- Work to complete: Your result should be every line of the records below that contains the word "design".

(Itemized modification records)
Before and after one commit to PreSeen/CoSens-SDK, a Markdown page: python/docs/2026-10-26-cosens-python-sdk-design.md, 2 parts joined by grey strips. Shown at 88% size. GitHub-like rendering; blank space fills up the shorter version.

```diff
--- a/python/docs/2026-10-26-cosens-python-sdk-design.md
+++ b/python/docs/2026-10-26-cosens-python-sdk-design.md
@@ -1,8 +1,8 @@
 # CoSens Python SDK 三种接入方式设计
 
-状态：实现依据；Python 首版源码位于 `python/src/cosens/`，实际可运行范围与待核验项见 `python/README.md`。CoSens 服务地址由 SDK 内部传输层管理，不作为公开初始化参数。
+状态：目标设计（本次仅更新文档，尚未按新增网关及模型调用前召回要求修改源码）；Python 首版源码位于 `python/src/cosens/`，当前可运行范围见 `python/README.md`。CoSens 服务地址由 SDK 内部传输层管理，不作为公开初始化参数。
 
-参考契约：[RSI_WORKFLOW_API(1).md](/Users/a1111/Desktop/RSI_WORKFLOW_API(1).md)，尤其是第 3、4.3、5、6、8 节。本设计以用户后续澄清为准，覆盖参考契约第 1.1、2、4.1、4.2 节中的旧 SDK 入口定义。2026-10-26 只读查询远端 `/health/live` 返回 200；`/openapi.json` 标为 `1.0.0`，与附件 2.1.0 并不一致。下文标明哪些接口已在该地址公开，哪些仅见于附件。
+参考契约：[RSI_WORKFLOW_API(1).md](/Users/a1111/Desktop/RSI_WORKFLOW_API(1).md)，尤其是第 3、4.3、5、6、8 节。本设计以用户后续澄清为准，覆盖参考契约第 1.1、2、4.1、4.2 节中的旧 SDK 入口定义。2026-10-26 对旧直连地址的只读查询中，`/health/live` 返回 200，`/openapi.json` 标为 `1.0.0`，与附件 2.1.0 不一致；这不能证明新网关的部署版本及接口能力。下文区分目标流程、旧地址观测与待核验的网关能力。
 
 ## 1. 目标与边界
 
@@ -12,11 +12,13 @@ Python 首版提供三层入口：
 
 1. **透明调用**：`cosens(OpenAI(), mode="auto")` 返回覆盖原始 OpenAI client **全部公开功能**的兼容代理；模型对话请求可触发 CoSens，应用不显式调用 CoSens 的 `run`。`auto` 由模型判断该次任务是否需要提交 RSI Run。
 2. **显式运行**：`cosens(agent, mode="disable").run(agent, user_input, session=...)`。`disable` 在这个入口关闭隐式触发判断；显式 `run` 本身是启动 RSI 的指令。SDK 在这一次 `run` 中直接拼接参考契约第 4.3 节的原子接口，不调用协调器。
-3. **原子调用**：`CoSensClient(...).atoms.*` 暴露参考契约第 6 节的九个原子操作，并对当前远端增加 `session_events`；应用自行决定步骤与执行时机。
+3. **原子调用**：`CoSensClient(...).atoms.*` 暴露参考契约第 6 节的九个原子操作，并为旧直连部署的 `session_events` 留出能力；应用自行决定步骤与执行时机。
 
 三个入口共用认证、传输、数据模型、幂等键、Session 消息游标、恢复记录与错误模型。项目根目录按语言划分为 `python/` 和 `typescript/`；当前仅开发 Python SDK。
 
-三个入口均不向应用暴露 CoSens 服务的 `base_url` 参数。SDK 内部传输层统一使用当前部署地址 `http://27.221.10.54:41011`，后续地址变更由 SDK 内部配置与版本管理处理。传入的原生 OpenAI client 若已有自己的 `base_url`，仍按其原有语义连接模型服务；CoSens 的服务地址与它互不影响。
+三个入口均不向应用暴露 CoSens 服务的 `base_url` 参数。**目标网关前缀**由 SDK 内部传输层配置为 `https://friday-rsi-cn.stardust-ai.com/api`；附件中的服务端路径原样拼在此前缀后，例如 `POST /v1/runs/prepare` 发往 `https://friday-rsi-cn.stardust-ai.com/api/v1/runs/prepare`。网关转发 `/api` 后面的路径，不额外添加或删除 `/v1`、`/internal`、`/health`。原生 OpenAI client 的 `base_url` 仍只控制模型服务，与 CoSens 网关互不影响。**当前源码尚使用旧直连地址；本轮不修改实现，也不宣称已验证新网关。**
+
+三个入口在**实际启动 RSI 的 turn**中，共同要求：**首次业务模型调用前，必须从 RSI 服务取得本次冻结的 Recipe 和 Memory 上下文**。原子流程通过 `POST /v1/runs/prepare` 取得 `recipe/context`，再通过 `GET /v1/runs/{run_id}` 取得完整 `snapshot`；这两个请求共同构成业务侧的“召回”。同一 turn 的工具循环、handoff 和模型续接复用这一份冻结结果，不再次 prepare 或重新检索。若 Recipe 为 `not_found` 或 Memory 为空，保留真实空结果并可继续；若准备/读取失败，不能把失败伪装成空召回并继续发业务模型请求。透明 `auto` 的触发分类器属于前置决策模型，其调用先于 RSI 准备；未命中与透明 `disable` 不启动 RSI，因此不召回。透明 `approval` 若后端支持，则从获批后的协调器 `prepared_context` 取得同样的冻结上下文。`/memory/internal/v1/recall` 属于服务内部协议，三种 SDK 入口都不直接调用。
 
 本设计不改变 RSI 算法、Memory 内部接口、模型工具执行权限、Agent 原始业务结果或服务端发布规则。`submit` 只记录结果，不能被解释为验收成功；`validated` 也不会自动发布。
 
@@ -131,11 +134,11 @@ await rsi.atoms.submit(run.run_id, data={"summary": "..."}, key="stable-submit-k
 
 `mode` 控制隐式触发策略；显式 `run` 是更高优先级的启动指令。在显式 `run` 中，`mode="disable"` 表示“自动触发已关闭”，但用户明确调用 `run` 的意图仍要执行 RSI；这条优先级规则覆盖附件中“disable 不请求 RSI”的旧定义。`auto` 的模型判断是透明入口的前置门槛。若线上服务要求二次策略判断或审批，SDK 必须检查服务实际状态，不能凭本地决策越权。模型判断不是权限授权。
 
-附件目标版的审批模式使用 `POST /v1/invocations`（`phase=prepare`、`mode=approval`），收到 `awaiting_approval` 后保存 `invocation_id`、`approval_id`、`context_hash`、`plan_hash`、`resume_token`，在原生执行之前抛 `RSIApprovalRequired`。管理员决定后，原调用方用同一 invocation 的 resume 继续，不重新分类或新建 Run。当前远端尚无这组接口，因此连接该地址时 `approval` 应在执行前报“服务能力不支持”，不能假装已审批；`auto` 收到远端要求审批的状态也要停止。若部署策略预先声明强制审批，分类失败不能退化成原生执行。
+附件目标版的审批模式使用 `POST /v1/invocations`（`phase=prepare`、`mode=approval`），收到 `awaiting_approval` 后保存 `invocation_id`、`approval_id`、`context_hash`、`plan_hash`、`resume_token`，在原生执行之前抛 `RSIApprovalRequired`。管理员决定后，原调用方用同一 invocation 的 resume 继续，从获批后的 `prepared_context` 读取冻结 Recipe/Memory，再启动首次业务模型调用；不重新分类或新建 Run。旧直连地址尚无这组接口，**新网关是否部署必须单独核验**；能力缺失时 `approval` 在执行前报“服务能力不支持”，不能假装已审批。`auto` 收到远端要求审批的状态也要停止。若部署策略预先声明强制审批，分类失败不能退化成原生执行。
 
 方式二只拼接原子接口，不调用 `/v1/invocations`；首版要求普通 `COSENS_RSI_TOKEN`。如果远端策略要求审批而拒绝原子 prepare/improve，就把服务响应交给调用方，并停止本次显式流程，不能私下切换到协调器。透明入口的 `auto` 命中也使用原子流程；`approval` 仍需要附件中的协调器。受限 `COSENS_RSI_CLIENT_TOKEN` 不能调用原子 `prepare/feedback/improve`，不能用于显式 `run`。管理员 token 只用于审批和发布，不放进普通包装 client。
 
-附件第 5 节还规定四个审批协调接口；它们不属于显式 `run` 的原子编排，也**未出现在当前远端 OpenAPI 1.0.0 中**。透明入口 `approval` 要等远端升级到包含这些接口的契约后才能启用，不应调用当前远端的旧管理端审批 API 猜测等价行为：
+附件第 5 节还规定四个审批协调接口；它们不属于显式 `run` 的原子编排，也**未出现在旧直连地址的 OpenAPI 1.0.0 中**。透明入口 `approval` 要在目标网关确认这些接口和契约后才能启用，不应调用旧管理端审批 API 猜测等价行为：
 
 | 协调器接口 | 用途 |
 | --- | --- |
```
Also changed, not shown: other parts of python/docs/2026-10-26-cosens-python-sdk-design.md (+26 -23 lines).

- Task solution:
Before and after one commit to PreSeen/CoSens-SDK, a Markdown page: python/docs/2026-10-26-cosens-python-sdk-design.md, 2 parts joined by grey strips. Shown at 88% size. GitHub-like rendering; blank space fills up the shorter version.
--- a/python/docs/2026-10-26-cosens-python-sdk-design.md
+++ b/python/docs/2026-10-26-cosens-python-sdk-design.md
Also changed, not shown: other parts of python/docs/2026-10-26-cosens-python-sdk-design.md (+26 -23 lines).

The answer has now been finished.